Stored dataset items:
==================================================
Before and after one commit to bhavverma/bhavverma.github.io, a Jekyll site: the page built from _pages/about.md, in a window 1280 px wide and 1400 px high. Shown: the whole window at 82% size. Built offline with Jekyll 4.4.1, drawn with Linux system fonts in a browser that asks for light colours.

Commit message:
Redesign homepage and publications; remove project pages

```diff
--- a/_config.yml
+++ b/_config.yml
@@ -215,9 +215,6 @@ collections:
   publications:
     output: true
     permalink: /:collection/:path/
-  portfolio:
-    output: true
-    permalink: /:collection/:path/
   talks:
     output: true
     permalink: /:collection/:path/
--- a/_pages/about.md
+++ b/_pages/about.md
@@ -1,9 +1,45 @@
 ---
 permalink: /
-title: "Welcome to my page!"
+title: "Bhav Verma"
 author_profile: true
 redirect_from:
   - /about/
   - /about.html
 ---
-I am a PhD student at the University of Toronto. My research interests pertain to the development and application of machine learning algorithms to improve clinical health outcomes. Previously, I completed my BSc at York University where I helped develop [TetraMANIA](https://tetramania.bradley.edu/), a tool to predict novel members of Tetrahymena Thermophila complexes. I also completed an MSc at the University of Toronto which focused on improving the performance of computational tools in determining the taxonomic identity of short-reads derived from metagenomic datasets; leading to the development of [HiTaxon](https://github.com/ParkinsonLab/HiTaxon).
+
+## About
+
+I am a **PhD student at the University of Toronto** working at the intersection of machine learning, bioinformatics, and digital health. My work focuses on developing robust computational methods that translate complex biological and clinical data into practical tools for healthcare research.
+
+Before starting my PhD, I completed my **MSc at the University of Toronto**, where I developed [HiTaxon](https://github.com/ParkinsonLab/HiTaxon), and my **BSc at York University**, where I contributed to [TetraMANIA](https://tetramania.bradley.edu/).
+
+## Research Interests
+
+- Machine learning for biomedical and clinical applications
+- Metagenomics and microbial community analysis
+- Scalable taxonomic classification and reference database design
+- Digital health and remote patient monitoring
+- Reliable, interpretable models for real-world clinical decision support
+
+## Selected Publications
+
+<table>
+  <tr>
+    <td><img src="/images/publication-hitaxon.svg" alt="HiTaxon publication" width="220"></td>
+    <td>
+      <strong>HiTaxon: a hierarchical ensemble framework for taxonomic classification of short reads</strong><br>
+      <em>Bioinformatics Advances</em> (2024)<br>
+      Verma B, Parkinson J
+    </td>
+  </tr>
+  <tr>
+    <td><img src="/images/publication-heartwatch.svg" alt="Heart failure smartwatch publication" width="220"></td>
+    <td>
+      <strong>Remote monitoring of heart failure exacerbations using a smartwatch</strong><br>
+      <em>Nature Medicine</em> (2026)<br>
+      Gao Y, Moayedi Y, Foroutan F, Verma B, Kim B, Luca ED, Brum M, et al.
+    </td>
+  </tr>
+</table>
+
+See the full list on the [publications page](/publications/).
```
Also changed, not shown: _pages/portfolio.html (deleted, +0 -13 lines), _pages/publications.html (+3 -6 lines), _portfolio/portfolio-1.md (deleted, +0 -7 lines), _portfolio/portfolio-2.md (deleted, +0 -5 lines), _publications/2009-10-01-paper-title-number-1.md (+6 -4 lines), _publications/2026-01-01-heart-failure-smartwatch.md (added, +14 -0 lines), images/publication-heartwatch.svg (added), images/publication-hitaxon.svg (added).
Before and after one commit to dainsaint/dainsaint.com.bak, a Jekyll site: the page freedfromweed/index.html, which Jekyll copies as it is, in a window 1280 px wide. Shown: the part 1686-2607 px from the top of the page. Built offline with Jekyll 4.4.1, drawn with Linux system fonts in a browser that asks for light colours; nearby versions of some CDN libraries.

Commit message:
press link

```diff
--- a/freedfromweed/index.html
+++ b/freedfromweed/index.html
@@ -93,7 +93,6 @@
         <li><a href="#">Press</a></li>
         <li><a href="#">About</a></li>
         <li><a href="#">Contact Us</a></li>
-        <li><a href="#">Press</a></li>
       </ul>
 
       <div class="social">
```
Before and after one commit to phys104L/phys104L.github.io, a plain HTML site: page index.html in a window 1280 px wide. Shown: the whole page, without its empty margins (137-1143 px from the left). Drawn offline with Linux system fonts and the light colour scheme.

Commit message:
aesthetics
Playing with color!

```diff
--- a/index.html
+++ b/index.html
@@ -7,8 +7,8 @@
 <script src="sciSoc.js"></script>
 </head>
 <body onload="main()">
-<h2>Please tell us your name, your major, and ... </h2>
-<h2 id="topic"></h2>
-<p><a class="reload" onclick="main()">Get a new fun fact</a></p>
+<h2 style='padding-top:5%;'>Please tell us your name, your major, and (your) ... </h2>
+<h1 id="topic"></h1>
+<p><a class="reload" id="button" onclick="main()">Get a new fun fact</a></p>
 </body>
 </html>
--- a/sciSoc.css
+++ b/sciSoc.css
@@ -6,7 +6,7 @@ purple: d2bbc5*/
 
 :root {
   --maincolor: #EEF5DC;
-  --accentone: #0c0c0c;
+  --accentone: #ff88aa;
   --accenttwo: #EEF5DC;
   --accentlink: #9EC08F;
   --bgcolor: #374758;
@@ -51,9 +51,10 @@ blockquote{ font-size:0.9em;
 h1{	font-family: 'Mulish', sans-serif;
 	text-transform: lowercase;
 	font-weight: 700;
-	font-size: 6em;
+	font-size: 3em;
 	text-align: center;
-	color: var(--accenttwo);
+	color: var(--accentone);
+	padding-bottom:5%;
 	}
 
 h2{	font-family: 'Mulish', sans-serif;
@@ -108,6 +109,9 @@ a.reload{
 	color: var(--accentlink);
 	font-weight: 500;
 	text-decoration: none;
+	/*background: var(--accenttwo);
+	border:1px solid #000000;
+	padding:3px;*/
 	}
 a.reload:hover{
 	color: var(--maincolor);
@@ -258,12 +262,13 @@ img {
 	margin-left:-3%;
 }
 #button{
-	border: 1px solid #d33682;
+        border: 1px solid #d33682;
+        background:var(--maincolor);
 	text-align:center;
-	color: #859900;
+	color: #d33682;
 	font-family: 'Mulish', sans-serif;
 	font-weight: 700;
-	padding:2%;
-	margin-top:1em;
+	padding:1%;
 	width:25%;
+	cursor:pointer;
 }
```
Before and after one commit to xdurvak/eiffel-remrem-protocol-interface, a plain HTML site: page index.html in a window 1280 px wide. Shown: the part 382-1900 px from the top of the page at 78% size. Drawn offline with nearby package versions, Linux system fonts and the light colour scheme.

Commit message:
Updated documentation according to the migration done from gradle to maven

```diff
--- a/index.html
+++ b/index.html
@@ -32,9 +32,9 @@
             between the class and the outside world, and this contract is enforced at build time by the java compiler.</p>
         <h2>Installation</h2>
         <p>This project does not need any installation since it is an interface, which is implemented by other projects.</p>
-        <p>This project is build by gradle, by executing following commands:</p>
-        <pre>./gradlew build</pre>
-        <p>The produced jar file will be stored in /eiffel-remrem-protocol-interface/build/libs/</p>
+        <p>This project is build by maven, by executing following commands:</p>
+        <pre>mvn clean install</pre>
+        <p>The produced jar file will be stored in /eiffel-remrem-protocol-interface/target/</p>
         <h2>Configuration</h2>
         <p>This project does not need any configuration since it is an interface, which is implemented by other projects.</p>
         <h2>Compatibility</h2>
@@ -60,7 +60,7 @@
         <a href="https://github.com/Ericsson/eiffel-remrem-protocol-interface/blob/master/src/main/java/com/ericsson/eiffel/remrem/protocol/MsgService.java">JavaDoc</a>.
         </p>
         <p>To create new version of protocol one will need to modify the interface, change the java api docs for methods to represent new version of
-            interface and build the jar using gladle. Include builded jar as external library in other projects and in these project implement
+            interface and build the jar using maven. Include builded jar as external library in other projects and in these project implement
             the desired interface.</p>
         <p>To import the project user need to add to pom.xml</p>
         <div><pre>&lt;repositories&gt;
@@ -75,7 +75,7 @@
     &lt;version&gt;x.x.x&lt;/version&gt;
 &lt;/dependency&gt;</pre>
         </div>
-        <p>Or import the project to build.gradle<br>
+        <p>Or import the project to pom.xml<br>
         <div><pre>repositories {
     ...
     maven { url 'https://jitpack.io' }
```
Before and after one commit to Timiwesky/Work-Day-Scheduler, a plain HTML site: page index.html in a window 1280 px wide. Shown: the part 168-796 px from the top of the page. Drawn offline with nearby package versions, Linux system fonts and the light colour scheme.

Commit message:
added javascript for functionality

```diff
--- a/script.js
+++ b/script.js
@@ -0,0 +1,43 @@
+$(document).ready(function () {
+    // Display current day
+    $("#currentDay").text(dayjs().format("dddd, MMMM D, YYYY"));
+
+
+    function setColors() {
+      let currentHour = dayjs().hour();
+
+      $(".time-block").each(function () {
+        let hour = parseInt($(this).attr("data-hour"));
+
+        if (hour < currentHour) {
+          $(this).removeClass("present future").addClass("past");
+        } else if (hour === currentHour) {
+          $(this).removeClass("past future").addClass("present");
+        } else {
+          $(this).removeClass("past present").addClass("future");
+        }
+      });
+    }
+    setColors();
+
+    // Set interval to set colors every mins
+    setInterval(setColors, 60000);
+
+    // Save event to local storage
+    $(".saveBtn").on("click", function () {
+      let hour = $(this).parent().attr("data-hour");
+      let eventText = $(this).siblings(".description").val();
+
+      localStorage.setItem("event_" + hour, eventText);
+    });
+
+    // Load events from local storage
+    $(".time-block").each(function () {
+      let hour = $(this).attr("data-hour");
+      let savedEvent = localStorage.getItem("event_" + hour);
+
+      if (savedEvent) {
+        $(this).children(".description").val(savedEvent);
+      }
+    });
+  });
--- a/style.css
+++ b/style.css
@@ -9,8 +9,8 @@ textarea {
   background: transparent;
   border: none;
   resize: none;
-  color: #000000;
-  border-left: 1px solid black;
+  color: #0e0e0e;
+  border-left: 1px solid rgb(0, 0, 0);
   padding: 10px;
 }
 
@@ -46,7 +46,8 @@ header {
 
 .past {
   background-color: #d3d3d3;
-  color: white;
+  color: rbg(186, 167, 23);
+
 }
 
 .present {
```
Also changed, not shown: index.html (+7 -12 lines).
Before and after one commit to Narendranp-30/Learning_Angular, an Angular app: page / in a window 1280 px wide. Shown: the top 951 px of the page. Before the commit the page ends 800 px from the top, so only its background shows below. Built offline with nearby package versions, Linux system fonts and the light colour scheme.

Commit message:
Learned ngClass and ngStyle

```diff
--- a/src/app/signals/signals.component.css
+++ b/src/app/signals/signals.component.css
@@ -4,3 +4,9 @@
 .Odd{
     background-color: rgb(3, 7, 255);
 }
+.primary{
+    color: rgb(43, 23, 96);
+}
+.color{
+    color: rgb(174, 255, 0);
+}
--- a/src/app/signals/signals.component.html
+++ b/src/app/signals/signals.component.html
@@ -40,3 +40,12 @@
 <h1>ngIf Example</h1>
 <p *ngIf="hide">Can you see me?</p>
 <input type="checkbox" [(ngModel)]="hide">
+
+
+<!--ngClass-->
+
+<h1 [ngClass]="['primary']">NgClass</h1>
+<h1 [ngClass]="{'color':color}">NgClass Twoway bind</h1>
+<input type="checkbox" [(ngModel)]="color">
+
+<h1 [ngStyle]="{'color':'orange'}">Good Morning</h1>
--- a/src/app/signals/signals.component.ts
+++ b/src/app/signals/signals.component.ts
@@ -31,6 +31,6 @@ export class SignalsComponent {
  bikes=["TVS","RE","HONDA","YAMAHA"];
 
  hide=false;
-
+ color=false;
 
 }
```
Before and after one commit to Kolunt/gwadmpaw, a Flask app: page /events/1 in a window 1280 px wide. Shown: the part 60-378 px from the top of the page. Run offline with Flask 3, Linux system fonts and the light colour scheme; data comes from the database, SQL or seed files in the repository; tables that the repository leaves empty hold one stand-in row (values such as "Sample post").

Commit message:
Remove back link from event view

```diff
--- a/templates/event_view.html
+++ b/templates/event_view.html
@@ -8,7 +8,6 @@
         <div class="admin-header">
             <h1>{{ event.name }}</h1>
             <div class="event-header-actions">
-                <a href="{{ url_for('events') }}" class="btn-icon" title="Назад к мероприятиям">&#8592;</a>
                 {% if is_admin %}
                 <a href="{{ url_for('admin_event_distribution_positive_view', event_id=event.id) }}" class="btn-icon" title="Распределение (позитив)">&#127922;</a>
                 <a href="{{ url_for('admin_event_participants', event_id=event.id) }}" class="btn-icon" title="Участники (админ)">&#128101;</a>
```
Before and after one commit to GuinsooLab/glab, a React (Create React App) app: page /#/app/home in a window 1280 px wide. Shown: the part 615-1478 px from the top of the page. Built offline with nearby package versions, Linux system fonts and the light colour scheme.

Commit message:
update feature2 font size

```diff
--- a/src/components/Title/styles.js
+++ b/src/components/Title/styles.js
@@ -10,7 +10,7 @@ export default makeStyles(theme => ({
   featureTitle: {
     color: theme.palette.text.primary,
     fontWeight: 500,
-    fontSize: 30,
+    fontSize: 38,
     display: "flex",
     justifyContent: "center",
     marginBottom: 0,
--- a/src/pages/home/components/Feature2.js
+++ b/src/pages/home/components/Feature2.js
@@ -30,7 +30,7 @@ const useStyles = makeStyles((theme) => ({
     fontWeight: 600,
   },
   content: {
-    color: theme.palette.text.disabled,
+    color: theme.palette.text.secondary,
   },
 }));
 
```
==================================================
Filter the entries by the string "ngClass" and copy each matching line.

» **ANSWER SECTION**
Learned ngClass and ngStyle
+<!--ngClass-->
+<h1 [ngClass]="['primary']">NgClass</h1>
+<h1 [ngClass]="{'color':color}">NgClass Twoway bind</h1>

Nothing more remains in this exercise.